[Dataset excerpts]
<<<<
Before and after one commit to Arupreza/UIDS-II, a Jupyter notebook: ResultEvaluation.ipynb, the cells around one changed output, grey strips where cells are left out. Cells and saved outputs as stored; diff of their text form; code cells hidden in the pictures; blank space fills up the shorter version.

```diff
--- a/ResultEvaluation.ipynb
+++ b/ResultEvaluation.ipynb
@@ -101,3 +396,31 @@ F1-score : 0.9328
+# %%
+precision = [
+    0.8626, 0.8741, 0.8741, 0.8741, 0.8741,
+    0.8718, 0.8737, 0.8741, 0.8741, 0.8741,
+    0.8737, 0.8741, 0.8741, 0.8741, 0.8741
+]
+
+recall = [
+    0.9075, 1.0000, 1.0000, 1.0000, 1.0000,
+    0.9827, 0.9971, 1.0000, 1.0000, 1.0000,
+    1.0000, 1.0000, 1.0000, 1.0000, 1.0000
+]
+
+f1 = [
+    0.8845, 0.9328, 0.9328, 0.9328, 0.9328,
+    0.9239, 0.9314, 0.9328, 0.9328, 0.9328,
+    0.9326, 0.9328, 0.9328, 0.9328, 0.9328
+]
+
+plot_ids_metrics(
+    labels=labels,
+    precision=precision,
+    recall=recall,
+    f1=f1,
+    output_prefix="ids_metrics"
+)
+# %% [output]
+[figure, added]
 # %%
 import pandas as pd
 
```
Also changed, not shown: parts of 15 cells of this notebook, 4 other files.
>>>>
**Problem to work on:** Of the lines in the data, report each one containing the string "cells".

**Task output:**
Before and after one commit to Arupreza/UIDS-II, a Jupyter notebook: ResultEvaluation.ipynb, the cells around one changed output, grey strips where cells are left out. Cells and saved outputs as stored; diff of their text form; code cells hidden in the pictures; blank space fills up the shorter version.
Also changed, not shown: parts of 15 cells of this notebook, 4 other files.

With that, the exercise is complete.